═════ Dataset entries

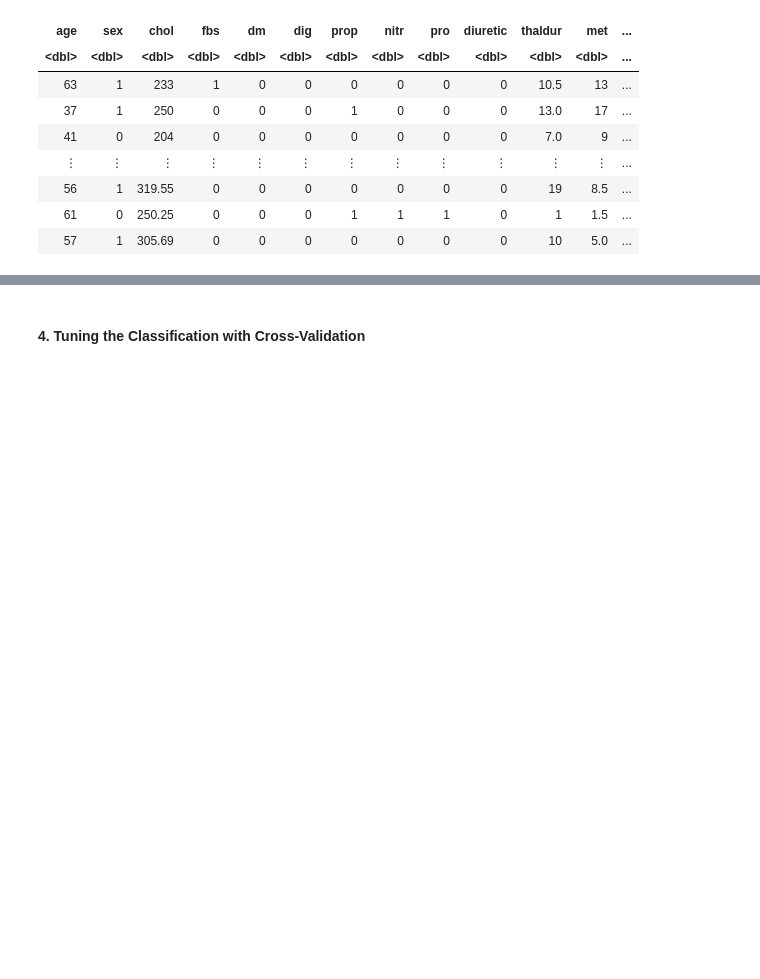
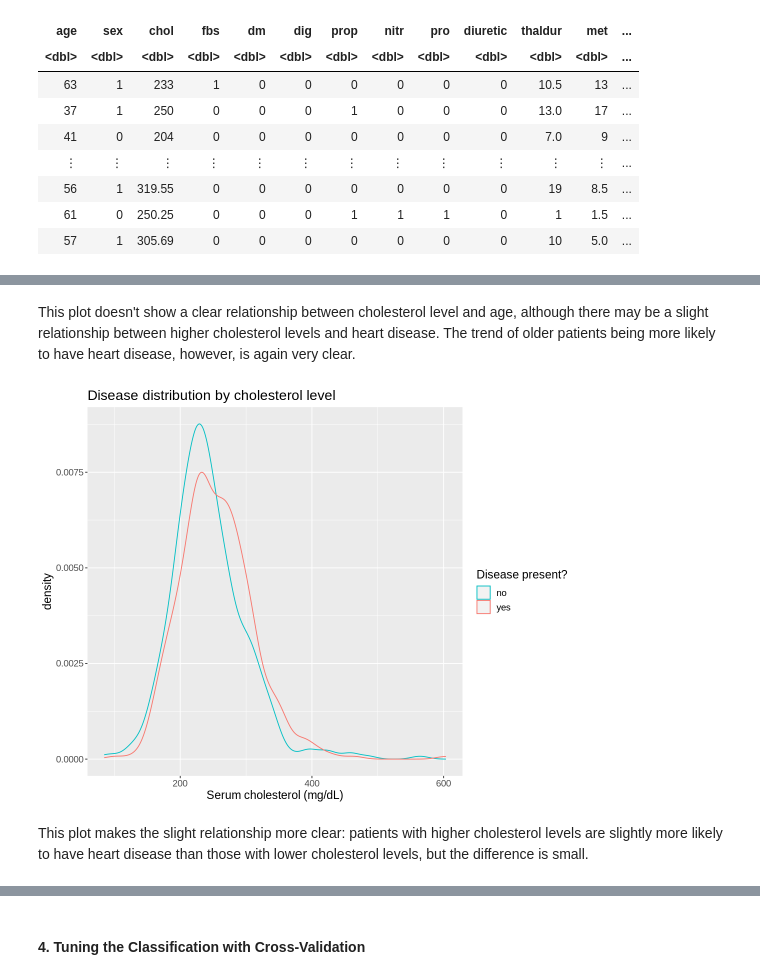
Before and after one commit to HUCKLEandtheSTALKER/DSCI100-jupyter-worksheets, a Jupyter notebook: project.ipynb, the cells around one changed output, grey strips where cells are left out. Saved outputs shown, nothing was run; the diff lists cells and outputs as text; code cells hidden in the pictures; blank space fills up the shorter version.

Commit message:
described visualizations

```diff
--- a/project.ipynb
+++ b/project.ipynb
@@ -227,0 +216,14 @@ met_vs_thalach
+# %% [markdown]
+This plot doesn't show a clear relationship between cholesterol level and age, although there may be a slight relationship between higher cholesterol levels and heart disease. The trend of older patients being more likely to have heart disease, however, is again very clear.
+# %%
+cholesterol <- heart_training |>
+    ggplot(aes(x = chol, colour = disease)) +
+        geom_density() +
+        scale_colour_hue(direction = -1) +
+        labs(x = "Serum cholesterol (mg/dL)", colour = "Disease present?", title = "Disease distribution by cholesterol level") +
+        theme(text = element_text(size = 14))
+cholesterol
+# %% [output]
+[figure, added]
+# %% [markdown]
+This plot makes the slight relationship more clear: patients with higher cholesterol levels are slightly more likely to have heart disease than those with lower cholesterol levels, but the difference is small.
```
Also changed, not shown: parts of 8 cells of this notebook.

══════════

* **Problem description**: Your reply is the full set of entries reproduced exactly, with images omitted.

* **Completed task**:
Before and after one commit to HUCKLEandtheSTALKER/DSCI100-jupyter-worksheets, a Jupyter notebook: project.ipynb, the cells around one changed output, grey strips where cells are left out. Saved outputs shown, nothing was run; the diff lists cells and outputs as text; code cells hidden in the pictures; blank space fills up the shorter version.

Commit message:
described visualizations

```diff
--- a/project.ipynb
+++ b/project.ipynb
@@ -227,0 +216,14 @@ met_vs_thalach
+# %% [markdown]
+This plot doesn't show a clear relationship between cholesterol level and age, although there may be a slight relationship between higher cholesterol levels and heart disease. The trend of older patients being more likely to have heart disease, however, is again very clear.
+# %%
+cholesterol <- heart_training |>
+    ggplot(aes(x = chol, colour = disease)) +
+        geom_density() +
+        scale_colour_hue(direction = -1) +
+        labs(x = "Serum cholesterol (mg/dL)", colour = "Disease present?", title = "Disease distribution by cholesterol level") +
+        theme(text = element_text(size = 14))
+cholesterol
+# %% [output]
+[figure, added]
+# %% [markdown]
+This plot makes the slight relationship more clear: patients with higher cholesterol levels are slightly more likely to have heart disease than those with lower cholesterol levels, but the difference is small.
```
Also changed, not shown: parts of 8 cells of this notebook.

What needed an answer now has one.